By April 22, 2014
As the first installment of our new series, this post is from JI’s good friend Christopher Blythe. Chris is a graduate of Utah State University, and is now a PhD candidate in religious studies at Florida State University. He has published broadly on the divergent Mormon traditions, and currently serves on the Board of Directors for the John Whitmer Historical Association.
Bringhurst and Hamer’s Scattering of the Saints was a watershed moment for the study of divergent Mormonisms.
In 2008, while a Master’s student at Utah State University, Philip Barlow invited me to be his assistant for a course entitled, “Mormonisms.” This was Barlow’s first time teaching the course and his third Mormon Studies course at USU. He had some general ideas of what he wanted accomplish in the course, but I was fortunate to be able to help flesh out the curriculum, assignments, and schedule for the course. This was my first teaching experience in which I lectured roughly every fourth class period. I think it’s a fun exercise to imagine teaching the course once again. Six years later, how would I reimagine this class?
The objective of this course was and would continue to be to problematize the standard telling of Mormon history and Mormon thought. Rather than examining Mormonism through the teachings and history of one Church, we would see that Mormon thought was always diverse and in contest. This is crucial for understanding the development of Mormonism (i.e. the current face of any one institution of Mormonism is not inevitable but based on historical events and personalities), but also to emphasize the point (first made by Jan Shipps) that Mormonism is not one new religious movement, but an entirely new religious tradition with its own branches and schools of thought.
By April 21, 2014
The flowing of Mormon studies in the print world has been well-documented.
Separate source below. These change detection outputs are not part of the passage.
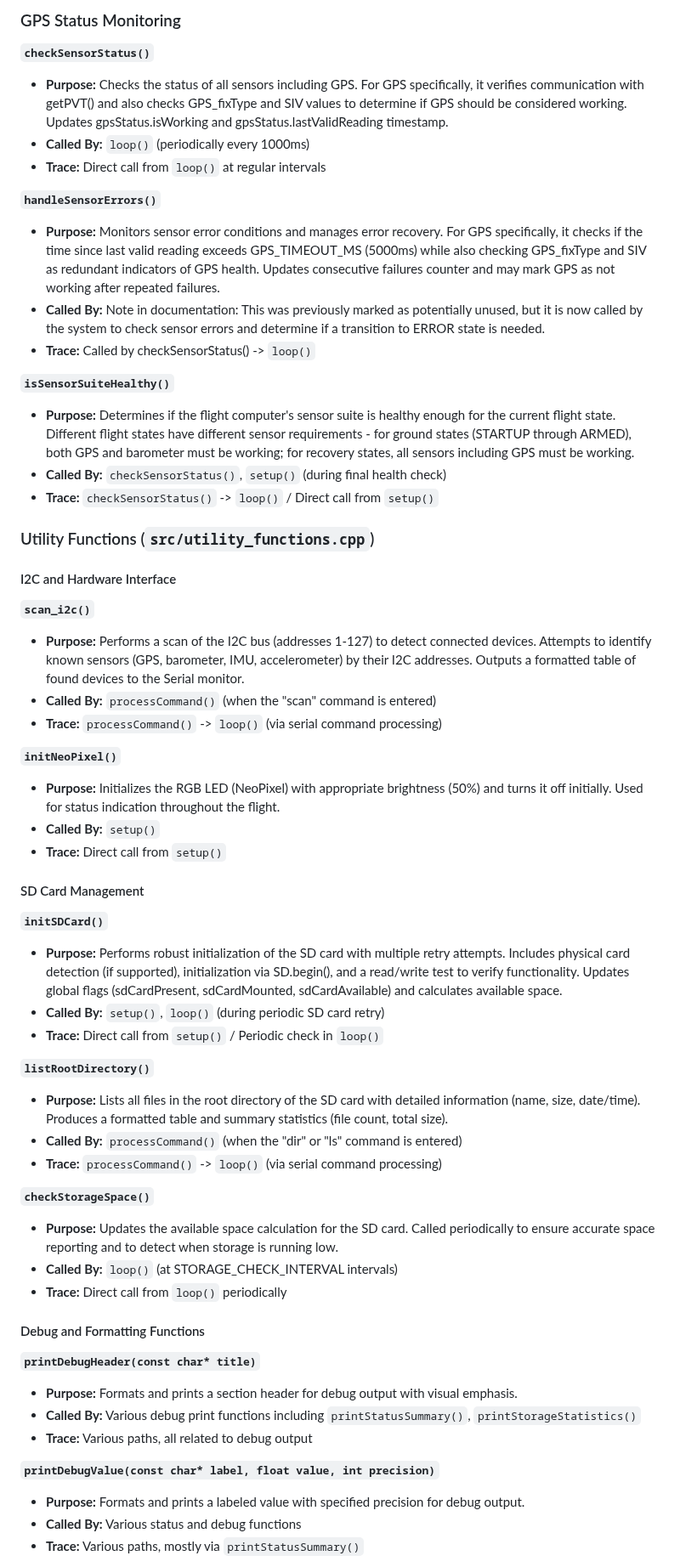
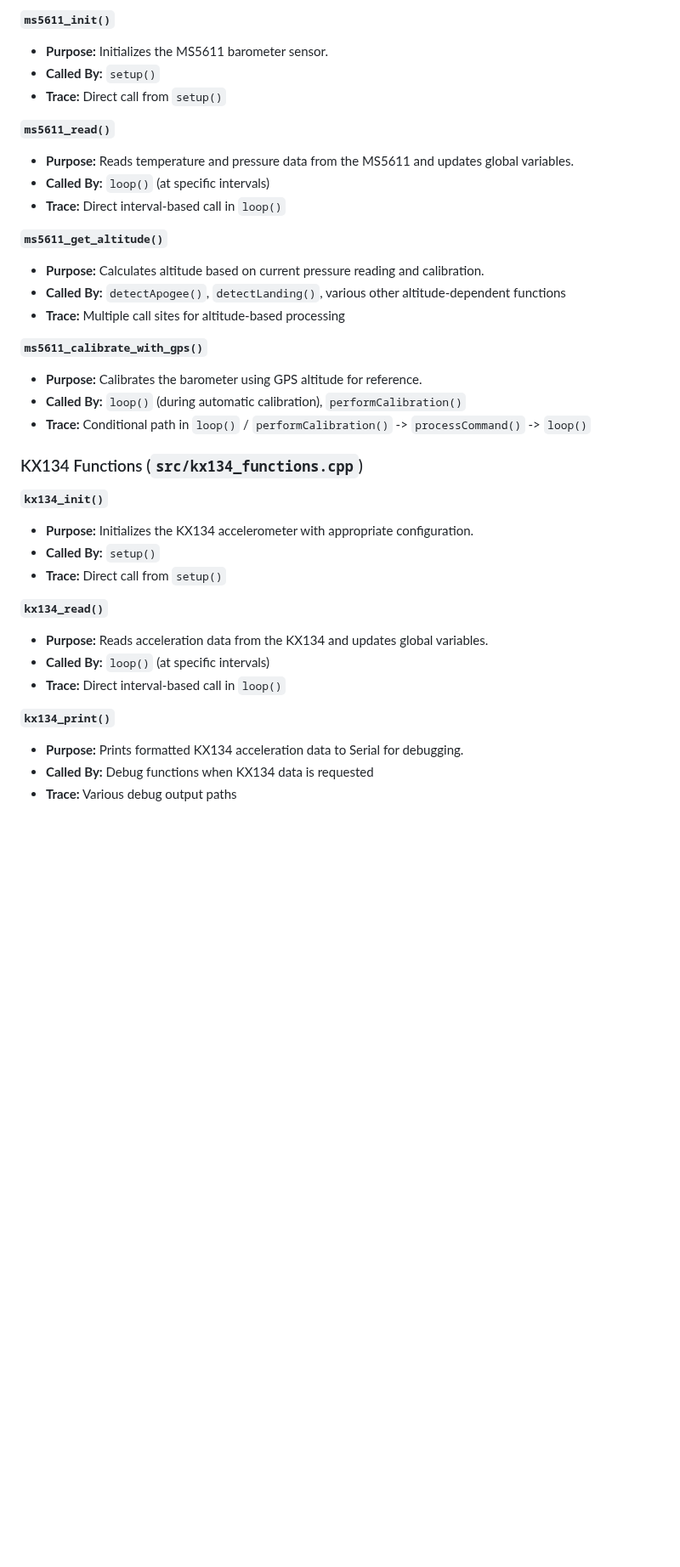
Before and after one commit to madmonkey71/TripleT-Flight-Firmware, a Markdown page: TripleT Flight Firmware Function Documentation.md, the part around one of its changes. Shown at 85% size. Rendered like a GitHub page; blank space fills up the shorter version.

```diff
--- a/TripleT Flight Firmware Function Documentation.md
+++ b/TripleT Flight Firmware Function Documentation.md
@@ -311,61 +465,38 @@ Based on the current analysis of `src/TripleT_Flight_Firmware.cpp`:
 
-### GPS Status Monitoring
-
-**`checkSensorStatus()`**
-*   **Purpose:** Checks the status of all sensors including GPS. For GPS specifically, it verifies communication with getPVT() and also checks GPS_fixType and SIV values to determine if GPS should be considered working. Updates gpsStatus.isWorking and gpsStatus.lastValidReading timestamp.
-*   **Called By:** `loop()` (periodically every 1000ms)
-*   **Trace:** Direct call from `loop()` at regular intervals
-
-**`handleSensorErrors()`**
-*   **Purpose:** Monitors sensor error conditions and manages error recovery. For GPS specifically, it checks if the time since last valid reading exceeds GPS_TIMEOUT_MS (5000ms) while also checking GPS_fixType and SIV as redundant indicators of GPS health. Updates consecutive failures counter and may mark GPS as not working after repeated failures.
-*   **Called By:** Note in documentation: This was previously marked as potentially unused, but it is now called by the system to check sensor errors and determine if a transition to ERROR state is needed.
-*   **Trace:** Called by checkSensorStatus() -> `loop()`
-
-**`isSensorSuiteHealthy()`**
-*   **Purpose:** Determines if the flight computer's sensor suite is healthy enough for the current flight state. Different flight states have different sensor requirements - for ground states (STARTUP through ARMED), both GPS and barometer must be working; for recovery states, all sensors including GPS must be working.
-*   **Called By:** `checkSensorStatus()`, `setup()` (during final health check)
-*   **Trace:** `checkSensorStatus()` -> `loop()` / Direct call from `setup()`
-
-### Utility Functions (`src/utility_functions.cpp`)
-
-#### I2C and Hardware Interface
-
-**`scan_i2c()`**
-*   **Purpose:** Performs a scan of the I2C bus (addresses 1-127) to detect connected devices. Attempts to identify known sensors (GPS, barometer, IMU, accelerometer) by their I2C addresses. Outputs a formatted table of found devices to the Serial monitor.
-*   **Called By:** `processCommand()` (when the "scan" command is entered)
-*   **Trace:** `processCommand()` -> `loop()` (via serial command processing)
-
-**`initNeoPixel()`**
-*   **Purpose:** Initializes the RGB LED (NeoPixel) with appropriate brightness (50%) and turns it off initially. Used for status indication throughout the flight.
+**`ms5611_init()`**
+*   **Purpose:** Initializes the MS5611 barometer sensor.
 *   **Called By:** `setup()`
 *   **Trace:** Direct call from `setup()`
 
-#### SD Card Management
+**`ms5611_read()`**
+*   **Purpose:** Reads temperature and pressure data from the MS5611 and updates global variables.
+*   **Called By:** `loop()` (at specific intervals)
+*   **Trace:** Direct interval-based call in `loop()`
 
-**`initSDCard()`**
-*   **Purpose:** Performs robust initialization of the SD card with multiple retry attempts. Includes physical card detection (if supported), initialization via SD.begin(), and a read/write test to verify functionality. Updates global flags (sdCardPresent, sdCardMounted, sdCardAvailable) and calculates available space.
-*   **Called By:** `setup()`, `loop()` (during periodic SD card retry)
-*   **Trace:** Direct call from `setup()` / Periodic check in `loop()`
+**`ms5611_get_altitude()`**
+*   **Purpose:** Calculates altitude based on current pressure reading and calibration.
+*   **Called By:** `detectApogee()`, `detectLanding()`, various other altitude-dependent functions
+*   **Trace:** Multiple call sites for altitude-based processing
 
-**`listRootDirectory()`**
-*   **Purpose:** Lists all files in the root directory of the SD card with detailed information (name, size, date/time). Produces a formatted table and summary statistics (file count, total size).
-*   **Called By:** `processCommand()` (when the "dir" or "ls" command is entered)
-*   **Trace:** `processCommand()` -> `loop()` (via serial command processing)
+**`ms5611_calibrate_with_gps()`**
+*   **Purpose:** Calibrates the barometer using GPS altitude for reference.
+*   **Called By:** `loop()` (during automatic calibration), `performCalibration()`
+*   **Trace:** Conditional path in `loop()` / `performCalibration()` -> `processCommand()` -> `loop()`
 
-**`checkStorageSpace()`**
-*   **Purpose:** Updates the available space calculation for the SD card. Called periodically to ensure accurate space reporting and to detect when storage is running low.
-*   **Called By:** `loop()` (at STORAGE_CHECK_INTERVAL intervals)
-*   **Trace:** Direct call from `loop()` periodically
+### KX134 Functions (`src/kx134_functions.cpp`)
 
-#### Debug and Formatting Functions
+**`kx134_init()`**
+*   **Purpose:** Initializes the KX134 accelerometer with appropriate configuration.
+*   **Called By:** `setup()`
+*   **Trace:** Direct call from `setup()`
 
-**`printDebugHeader(const char* title)`**
-*   **Purpose:** Formats and prints a section header for debug output with visual emphasis.
-*   **Called By:** Various debug print functions including `printStatusSummary()`, `printStorageStatistics()`
-*   **Trace:** Various paths, all related to debug output
+**`kx134_read()`**
+*   **Purpose:** Reads acceleration data from the KX134 and updates global variables.
+*   **Called By:** `loop()` (at specific intervals)
+*   **Trace:** Direct interval-based call in `loop()`
 
-**`printDebugValue(const char* label, float value, int precision)`**
-*   **Purpose:** Formats and prints a labeled value with specified precision for debug output.
-*   **Called By:** Various status and debug functions
-*   **Trace:** Various paths, mostly via `printStatusSummary()`
+**`kx134_print()`**
+*   **Purpose:** Prints formatted KX134 acceleration data to Serial for debugging.
+*   **Called By:** Debug functions when KX134 data is requested
+*   **Trace:** Various debug output paths
 
```
Also changed, not shown: other parts of TripleT Flight Firmware Function Documentation.md (+273 -133 lines).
Presses are rushing for more titles on LDS topics, partly because they sell consistently well. While the quantity has sometimes overshadowed the quality of this movement, I think it is safe to say the field is much stronger as a result.
But publications are only one part of the integration of Mormon studies into the academic world. Another important element is the inclusion of Mormonism in academic classrooms. This is done through several ways. The first is through better integration of Mormonism into broader courses (including classes on American Religous History, New Religious Movements, the American West, or even the classic American history survey). This is mostly accomplished as scholarly work on Mormonism becomes better known, and thus professors are more aware and likely to include it in their lectures, readings, or comprehensive exams. (I was interested to find out that here at Cambridge, the only question on religion in an undergraduate American history exam from a couple years ago was on the Mormon trek west.) Joseph Smith is always a popular topic for undergraduate students, and the Book of Mormon often serves as a surprisingly rewarding text for students to engage. Many have said that Sally Gordon’s The Mormon Question is the go-to text for teaching the intersection of religion and law in the nineteenth century. I imagine this will, and should, continue, as Mormon history becomes more intimately intertwined with the academic study of religious history.